St. Lucy’s, a Feast, and the Old Neighborhood
Today is the feast day of St. Gerard Majella. This past weekend I went back to St. Lucy’s in the Old First Ward to pay homage to the saint, the church, and my heritage.
In its heyday, the Old First Ward was the fifth largest Little Italy in the country. As many as 30,000 Italian immigrants lived in the one square mile around St. Lucy’s. The church was the mainstay of the neighborhood. It supported new immigrants upon arrival to their new country, it taught them English, helped their children with school, and provided a little bit of comfort and home in an unfamiliar place.
And now, it is all gone… except St. Lucy’s.
Just as it did over 100 years ago, it stands as a beacon of what was. And members of the old neighborhood make a pilgrimage back to the Old First Ward to pray, celebrate, and remember.
This year was the 124th Feast of St. Gerard. As usual, it was packed. The blankets of money were draped on him. Women carried their babies that were conceived and delivered by the intercession of St. Gerard. When the children are old enough, parents begin to share the legacy they are a part of and the importance of carrying it forward.
This year, I had a unique opportunity. To share this heritage to two individuals who were new to this important celebration.
On Saturday I received a text from a very well-respected colleague who said she would like to attend. To say I was stunned was putting it lightly. “Why would she want to come here?” I thought over and over. But I was very excited to share such an important part of my life. I kept in touch with her and she arrived at the church before St. Gerard was brought out of the church.
She brought another colleague with her. I’ll admit, I was a little nervous about sharing all this with an “outsider.” I really didn’t know what they would think.
Oh how wrong I was!
After picking up some sausage and peppers, I started to tell them the history of the area. The neighborhood. The support system.

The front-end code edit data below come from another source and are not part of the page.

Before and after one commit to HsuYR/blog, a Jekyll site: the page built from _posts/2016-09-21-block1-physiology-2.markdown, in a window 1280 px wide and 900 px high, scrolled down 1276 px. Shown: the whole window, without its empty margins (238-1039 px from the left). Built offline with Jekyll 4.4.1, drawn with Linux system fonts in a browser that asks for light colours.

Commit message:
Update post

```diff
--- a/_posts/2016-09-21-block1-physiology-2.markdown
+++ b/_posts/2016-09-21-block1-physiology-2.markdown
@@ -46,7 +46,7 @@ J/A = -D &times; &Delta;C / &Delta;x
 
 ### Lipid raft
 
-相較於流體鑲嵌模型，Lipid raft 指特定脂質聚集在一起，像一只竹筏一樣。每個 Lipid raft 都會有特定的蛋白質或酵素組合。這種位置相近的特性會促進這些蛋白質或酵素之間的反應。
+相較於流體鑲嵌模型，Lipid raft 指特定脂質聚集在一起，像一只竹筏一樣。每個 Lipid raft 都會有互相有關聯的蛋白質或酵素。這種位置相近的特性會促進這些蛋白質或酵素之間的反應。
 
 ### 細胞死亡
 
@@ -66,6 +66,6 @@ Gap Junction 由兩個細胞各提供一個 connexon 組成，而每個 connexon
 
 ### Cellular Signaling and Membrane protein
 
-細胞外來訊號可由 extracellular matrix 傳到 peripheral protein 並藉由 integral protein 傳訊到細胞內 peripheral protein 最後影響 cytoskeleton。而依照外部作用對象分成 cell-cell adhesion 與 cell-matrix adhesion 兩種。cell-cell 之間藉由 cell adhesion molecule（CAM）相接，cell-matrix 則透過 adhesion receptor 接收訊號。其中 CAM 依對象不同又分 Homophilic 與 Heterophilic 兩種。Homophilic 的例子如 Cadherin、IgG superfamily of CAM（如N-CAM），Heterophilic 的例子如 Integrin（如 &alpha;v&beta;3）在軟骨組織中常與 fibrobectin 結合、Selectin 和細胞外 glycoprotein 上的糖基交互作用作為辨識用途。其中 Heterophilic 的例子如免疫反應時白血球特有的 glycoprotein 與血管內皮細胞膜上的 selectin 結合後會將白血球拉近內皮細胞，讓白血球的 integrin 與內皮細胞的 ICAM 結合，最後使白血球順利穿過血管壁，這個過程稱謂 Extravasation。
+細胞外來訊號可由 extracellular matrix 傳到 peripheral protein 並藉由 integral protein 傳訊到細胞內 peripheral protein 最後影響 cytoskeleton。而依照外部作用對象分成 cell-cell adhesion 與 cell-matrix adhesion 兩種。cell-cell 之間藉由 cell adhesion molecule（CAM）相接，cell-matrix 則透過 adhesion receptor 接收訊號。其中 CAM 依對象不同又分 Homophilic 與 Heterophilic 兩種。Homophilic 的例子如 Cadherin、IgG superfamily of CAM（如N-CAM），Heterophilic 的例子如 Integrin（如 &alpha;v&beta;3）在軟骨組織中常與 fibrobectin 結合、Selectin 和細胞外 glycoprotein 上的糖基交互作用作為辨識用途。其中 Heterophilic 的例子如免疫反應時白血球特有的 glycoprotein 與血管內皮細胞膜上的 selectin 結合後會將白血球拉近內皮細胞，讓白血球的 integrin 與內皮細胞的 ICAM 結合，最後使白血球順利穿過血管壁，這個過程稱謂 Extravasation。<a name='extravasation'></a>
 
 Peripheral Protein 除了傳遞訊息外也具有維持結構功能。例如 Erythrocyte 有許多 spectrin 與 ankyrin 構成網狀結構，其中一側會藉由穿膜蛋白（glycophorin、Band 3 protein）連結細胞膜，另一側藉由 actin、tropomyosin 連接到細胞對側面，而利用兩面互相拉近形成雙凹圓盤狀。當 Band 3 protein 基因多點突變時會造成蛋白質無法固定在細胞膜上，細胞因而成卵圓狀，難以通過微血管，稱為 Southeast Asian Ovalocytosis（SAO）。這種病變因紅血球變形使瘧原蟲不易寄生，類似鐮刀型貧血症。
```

The importance of St. Lucy’s. How my great-grandmother would stay after morning mass, and along with the other women of the neighborhood, would clean the church. That they would hide their rags behind their patron saints. I told them about the Madonna della Neve, the patron saint of my family’s home in Italy – Calabritto.
I shared the legacy of St. Gerard. How so many different feasts had travelled across the ocean, but one by one, they all came to an end – except St. Gerard. How women would pray to him to conceive. How they would pray for a safe delivery and a healthy baby. Then those mothers would bring their children to the church to pay homage to St. Gerard. The men, generation after generation in their maroon jackets, stood tall alongside him to help pin money and capes to ribbons.
Finally, the one question I expected was asked, “don’t they worry about all that money out in the open?”
My answer was simple; “never.”
Not only is this event well-protected by police from all over Essex County, everyone there would never let anything happen.
Then another question; “what is the money comes off a ribbon?” I told them I’ve never seen that happen, but I was confident people would chase after it, collect it and bring it back to be re-pinned.
At one point I said to them, “I’m sure this is all a bit odd looking from the outside.” Their answer? Certainly not! They would’ve never known about this event had I not shared information about it. They appreciated that I have given them so much information about the history and they could see how special this is to so many.
It validated what I have known all along. We all have a pride and a love of our heritage and are eager to share it with others.
We have a rich culture that is worthy of celebration.